## EXERCISE AIM
In the listing below, find each line with the string "empty" and report it.
SUPPLIED ENTRIES START
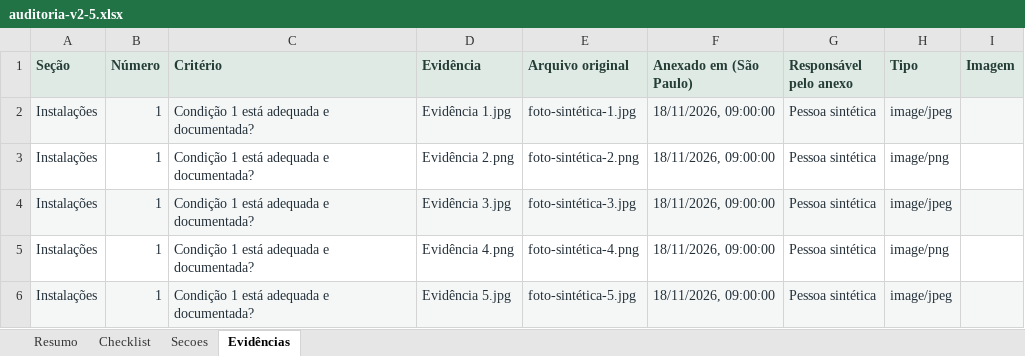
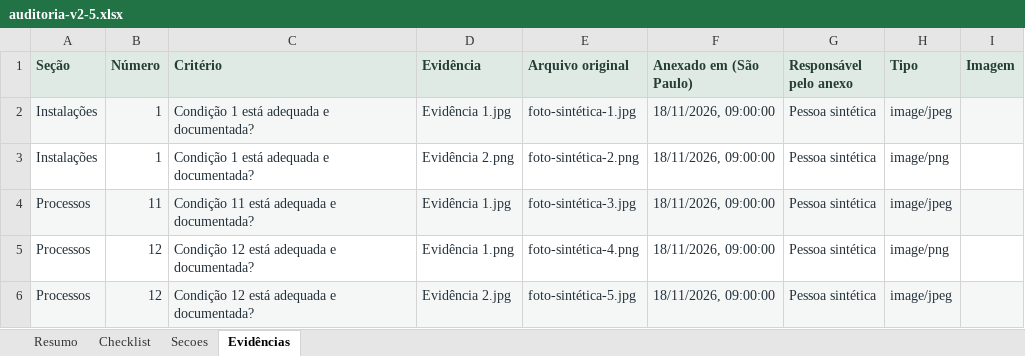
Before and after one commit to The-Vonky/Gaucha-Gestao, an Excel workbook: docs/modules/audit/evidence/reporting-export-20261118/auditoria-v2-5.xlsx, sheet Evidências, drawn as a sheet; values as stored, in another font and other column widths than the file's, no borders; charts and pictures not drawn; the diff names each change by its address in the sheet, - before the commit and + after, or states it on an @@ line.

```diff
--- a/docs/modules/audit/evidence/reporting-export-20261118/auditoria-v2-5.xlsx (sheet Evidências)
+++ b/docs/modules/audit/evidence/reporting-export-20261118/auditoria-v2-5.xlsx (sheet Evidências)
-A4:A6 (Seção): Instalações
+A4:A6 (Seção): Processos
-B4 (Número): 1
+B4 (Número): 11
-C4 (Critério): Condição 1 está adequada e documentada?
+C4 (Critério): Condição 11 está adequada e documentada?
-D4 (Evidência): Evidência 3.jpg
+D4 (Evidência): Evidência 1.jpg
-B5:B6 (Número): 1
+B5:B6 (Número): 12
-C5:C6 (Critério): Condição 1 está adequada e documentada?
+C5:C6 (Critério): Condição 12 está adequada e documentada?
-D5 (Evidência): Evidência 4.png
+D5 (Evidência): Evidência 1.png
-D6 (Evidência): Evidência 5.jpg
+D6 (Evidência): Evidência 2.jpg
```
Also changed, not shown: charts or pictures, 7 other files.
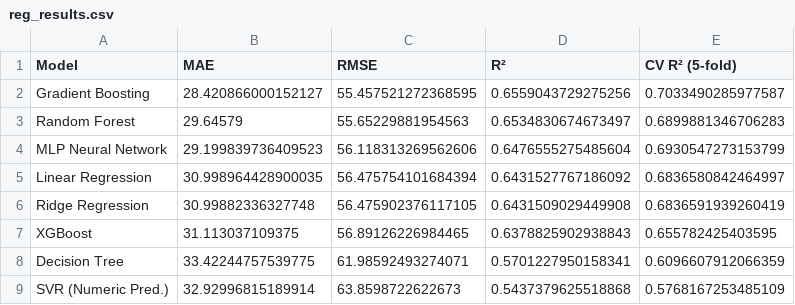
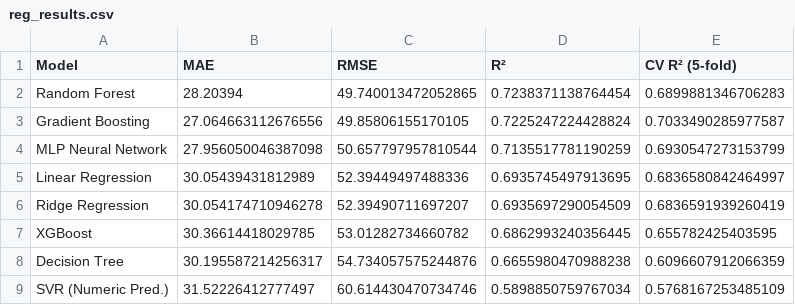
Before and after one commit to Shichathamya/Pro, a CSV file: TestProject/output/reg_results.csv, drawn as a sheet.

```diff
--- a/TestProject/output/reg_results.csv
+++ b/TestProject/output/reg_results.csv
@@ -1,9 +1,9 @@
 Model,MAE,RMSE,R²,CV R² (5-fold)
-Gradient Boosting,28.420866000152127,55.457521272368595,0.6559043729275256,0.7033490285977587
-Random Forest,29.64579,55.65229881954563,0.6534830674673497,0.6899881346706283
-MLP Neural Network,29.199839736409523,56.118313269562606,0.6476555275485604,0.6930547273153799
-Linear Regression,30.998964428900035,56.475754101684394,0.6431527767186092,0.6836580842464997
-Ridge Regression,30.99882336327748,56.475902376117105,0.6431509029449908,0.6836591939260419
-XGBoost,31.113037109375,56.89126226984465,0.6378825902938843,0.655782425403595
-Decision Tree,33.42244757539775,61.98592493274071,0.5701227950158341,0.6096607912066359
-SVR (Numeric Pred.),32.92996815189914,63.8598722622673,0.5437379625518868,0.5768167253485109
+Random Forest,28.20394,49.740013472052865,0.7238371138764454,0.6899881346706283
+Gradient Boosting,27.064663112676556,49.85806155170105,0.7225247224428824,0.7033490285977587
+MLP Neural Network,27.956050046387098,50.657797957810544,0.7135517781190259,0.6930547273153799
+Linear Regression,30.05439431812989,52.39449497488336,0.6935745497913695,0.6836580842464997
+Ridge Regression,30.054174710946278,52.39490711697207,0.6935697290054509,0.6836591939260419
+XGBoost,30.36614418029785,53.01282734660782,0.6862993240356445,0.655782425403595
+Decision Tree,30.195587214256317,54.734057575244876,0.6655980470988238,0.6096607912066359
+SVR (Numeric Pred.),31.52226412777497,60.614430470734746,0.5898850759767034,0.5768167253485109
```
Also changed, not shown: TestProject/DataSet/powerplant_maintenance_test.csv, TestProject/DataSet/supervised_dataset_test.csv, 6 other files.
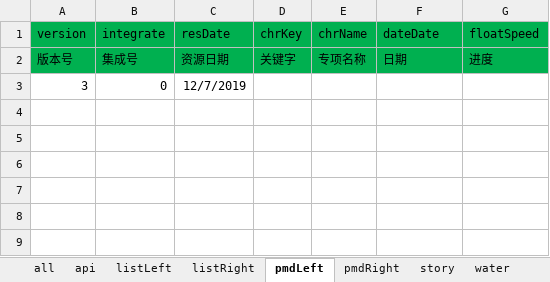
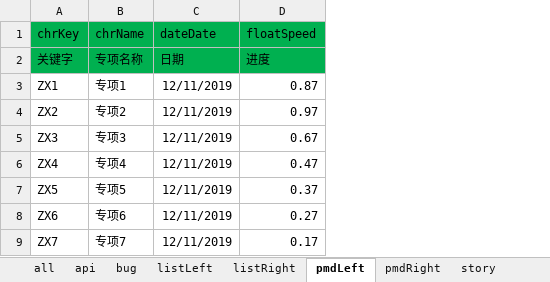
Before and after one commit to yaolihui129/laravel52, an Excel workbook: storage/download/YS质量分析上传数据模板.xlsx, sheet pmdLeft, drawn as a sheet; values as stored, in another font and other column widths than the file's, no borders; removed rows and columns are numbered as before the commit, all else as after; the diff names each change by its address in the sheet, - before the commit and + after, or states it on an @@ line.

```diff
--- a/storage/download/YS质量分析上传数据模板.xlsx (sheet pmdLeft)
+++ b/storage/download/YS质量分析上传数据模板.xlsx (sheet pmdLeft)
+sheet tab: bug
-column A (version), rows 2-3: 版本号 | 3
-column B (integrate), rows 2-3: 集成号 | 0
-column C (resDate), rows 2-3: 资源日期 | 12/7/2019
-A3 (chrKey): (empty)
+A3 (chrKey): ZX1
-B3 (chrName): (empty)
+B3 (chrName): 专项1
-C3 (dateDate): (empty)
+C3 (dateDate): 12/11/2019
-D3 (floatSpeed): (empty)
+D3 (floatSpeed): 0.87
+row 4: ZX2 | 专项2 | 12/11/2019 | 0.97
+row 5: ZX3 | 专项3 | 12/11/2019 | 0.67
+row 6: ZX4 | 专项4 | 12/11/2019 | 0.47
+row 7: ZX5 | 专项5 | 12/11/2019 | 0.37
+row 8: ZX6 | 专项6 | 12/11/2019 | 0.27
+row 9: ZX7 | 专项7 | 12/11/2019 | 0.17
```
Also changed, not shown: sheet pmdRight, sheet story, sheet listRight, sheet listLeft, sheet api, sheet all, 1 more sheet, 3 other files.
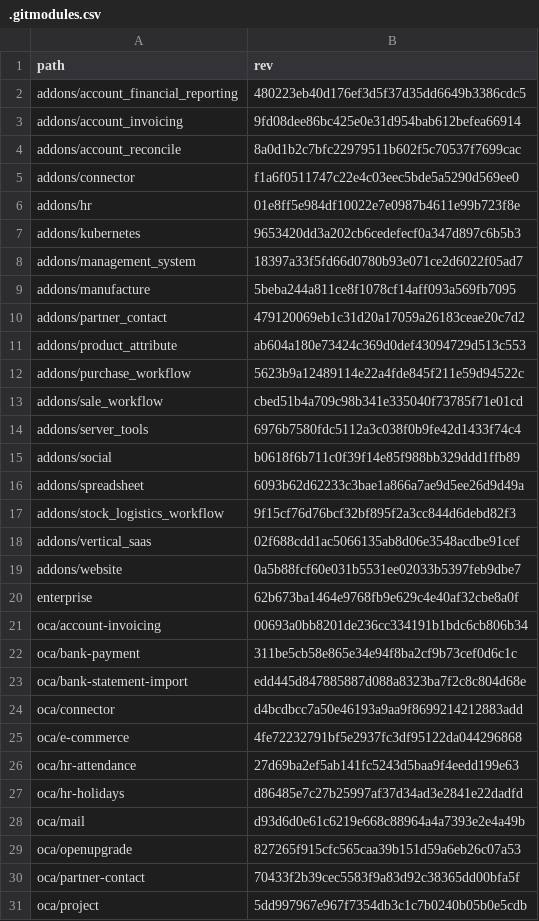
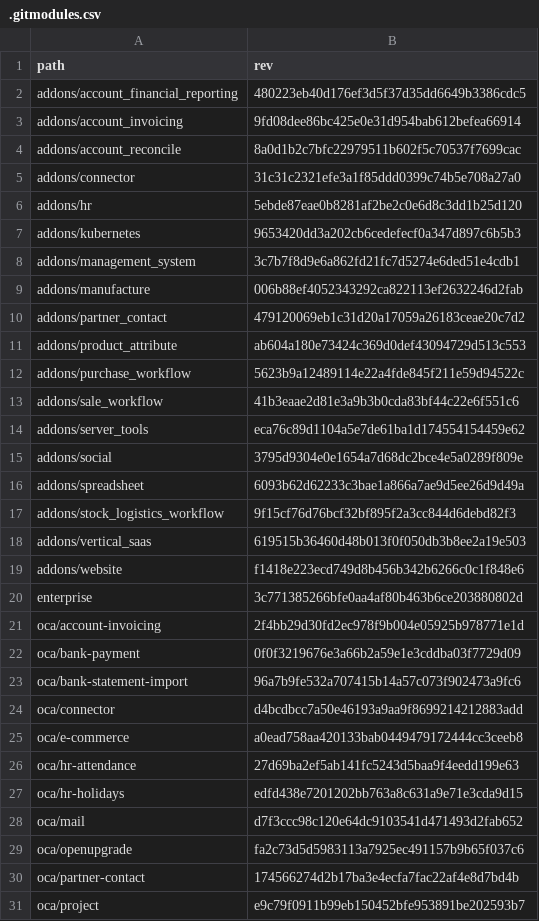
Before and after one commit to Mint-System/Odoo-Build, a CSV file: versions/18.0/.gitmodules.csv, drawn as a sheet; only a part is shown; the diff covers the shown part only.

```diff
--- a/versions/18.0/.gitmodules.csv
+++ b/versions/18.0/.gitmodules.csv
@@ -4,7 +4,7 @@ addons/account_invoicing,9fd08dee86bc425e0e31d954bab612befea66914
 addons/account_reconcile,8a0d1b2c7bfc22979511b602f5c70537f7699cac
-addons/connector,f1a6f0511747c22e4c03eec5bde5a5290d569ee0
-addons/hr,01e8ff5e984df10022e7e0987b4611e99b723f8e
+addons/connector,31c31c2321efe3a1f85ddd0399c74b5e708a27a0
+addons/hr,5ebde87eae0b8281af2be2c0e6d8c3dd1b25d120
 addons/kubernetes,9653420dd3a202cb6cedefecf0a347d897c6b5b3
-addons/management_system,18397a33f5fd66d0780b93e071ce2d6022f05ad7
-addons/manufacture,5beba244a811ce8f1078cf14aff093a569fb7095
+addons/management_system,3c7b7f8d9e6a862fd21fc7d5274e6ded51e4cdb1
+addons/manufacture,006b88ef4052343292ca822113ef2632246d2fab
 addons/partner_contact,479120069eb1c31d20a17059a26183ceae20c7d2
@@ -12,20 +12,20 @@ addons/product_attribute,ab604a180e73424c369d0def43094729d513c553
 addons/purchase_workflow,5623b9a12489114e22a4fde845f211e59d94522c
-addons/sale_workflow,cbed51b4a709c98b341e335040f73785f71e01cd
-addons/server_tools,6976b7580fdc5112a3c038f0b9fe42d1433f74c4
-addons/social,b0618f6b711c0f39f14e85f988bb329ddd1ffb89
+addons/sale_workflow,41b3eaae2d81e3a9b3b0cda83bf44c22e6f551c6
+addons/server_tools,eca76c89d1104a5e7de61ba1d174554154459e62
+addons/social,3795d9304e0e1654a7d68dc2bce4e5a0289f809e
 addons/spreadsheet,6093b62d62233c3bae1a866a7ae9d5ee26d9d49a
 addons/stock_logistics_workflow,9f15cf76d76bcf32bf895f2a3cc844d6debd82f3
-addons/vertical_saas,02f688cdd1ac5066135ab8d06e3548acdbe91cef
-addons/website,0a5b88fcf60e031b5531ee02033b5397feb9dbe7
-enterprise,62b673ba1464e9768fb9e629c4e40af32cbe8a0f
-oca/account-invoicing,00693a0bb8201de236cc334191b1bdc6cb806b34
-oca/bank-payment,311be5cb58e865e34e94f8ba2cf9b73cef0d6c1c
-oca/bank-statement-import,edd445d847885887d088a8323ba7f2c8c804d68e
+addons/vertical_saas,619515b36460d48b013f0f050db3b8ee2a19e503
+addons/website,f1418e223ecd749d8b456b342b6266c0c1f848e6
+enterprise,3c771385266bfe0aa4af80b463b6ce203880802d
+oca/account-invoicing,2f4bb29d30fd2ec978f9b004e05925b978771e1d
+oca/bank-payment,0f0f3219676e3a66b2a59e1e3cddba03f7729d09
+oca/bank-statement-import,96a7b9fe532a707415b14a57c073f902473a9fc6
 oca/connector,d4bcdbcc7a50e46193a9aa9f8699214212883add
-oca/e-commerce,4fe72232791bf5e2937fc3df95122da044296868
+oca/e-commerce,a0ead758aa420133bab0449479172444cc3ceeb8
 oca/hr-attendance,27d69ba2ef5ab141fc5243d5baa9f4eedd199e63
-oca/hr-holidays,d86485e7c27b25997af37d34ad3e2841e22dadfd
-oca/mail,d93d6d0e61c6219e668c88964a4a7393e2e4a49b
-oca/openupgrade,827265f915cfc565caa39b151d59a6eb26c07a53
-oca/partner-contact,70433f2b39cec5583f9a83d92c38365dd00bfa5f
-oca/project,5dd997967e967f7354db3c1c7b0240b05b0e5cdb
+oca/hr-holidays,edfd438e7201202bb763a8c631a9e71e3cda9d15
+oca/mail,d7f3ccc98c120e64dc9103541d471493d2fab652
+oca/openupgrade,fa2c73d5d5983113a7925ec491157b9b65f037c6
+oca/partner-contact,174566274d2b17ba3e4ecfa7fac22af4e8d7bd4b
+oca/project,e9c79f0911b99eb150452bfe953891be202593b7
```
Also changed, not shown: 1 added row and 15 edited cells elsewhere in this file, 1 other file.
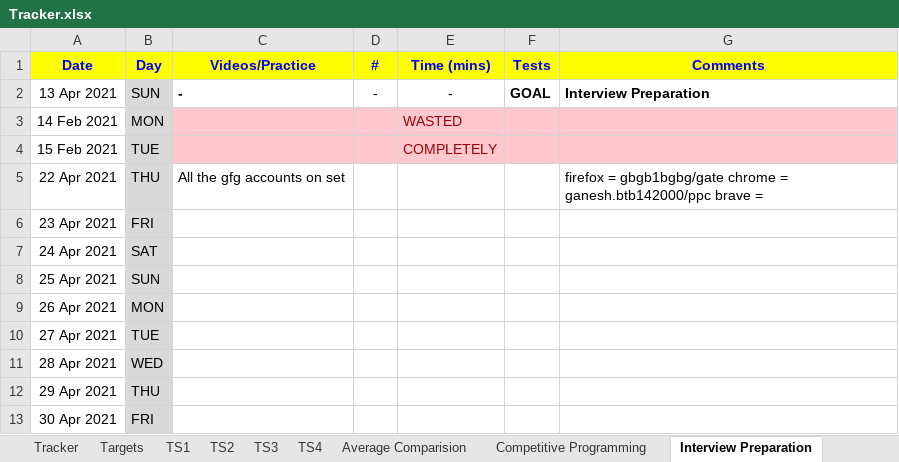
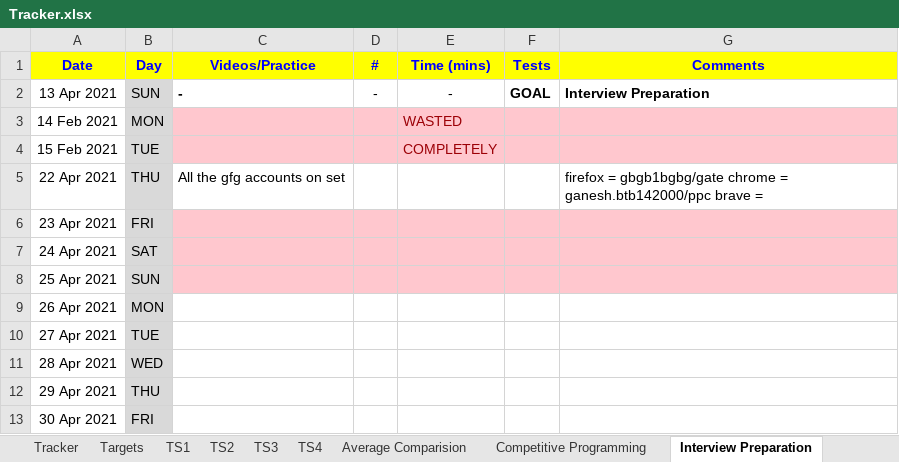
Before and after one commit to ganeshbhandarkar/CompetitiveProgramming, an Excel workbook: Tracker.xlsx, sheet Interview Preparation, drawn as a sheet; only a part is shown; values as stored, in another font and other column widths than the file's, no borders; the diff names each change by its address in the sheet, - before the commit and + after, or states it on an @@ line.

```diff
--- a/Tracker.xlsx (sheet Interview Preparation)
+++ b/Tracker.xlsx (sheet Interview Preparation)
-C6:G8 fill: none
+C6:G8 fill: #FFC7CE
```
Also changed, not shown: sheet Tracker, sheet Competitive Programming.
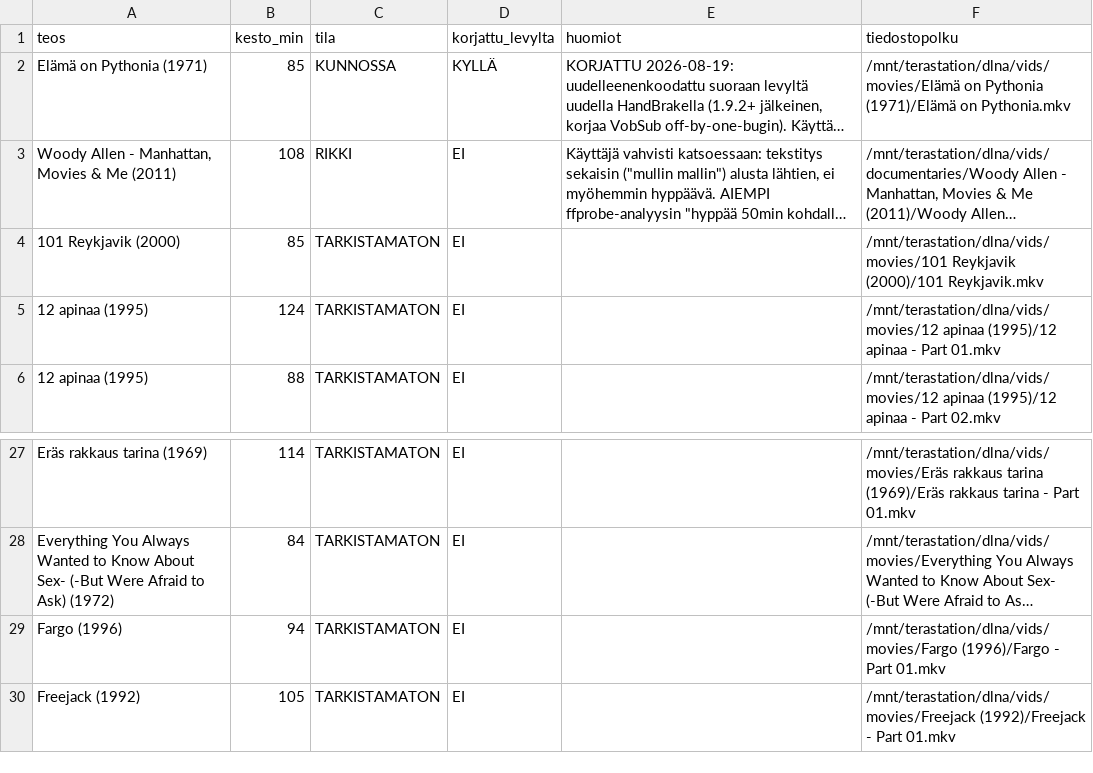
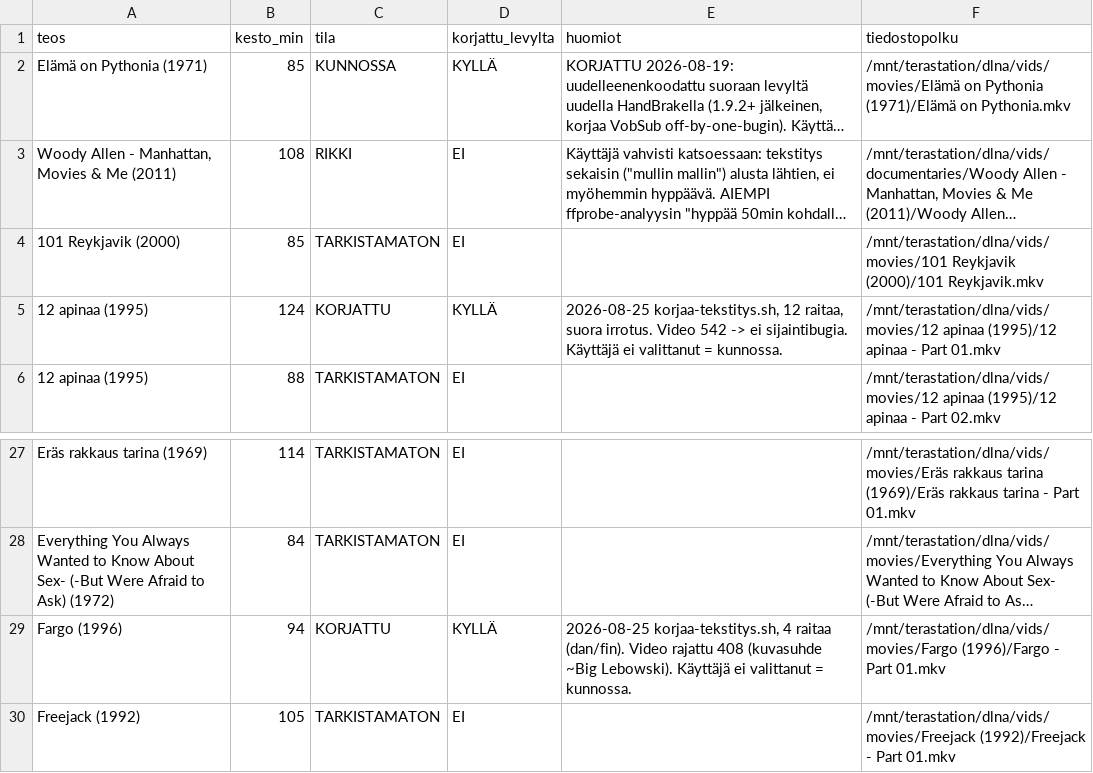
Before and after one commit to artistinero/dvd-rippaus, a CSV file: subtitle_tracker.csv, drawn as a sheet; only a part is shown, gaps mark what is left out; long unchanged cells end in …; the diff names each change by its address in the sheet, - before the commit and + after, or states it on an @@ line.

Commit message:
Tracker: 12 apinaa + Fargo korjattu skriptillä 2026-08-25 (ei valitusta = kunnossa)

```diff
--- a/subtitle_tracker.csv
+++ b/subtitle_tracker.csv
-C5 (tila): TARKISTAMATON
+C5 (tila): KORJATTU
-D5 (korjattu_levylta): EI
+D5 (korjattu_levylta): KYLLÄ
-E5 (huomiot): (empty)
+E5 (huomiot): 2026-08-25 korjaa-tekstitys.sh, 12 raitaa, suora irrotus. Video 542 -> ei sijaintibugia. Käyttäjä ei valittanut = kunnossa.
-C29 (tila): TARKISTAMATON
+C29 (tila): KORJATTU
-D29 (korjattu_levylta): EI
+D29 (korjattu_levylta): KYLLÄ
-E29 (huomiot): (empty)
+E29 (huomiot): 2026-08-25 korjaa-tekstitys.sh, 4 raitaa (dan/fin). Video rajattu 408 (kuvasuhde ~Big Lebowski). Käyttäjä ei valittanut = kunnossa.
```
SUPPLIED ENTRIES END
## TASK OUTPUT
-A3 (chrKey): (empty)
-B3 (chrName): (empty)
-C3 (dateDate): (empty)
-D3 (floatSpeed): (empty)
-E5 (huomiot): (empty)
-E29 (huomiot): (empty)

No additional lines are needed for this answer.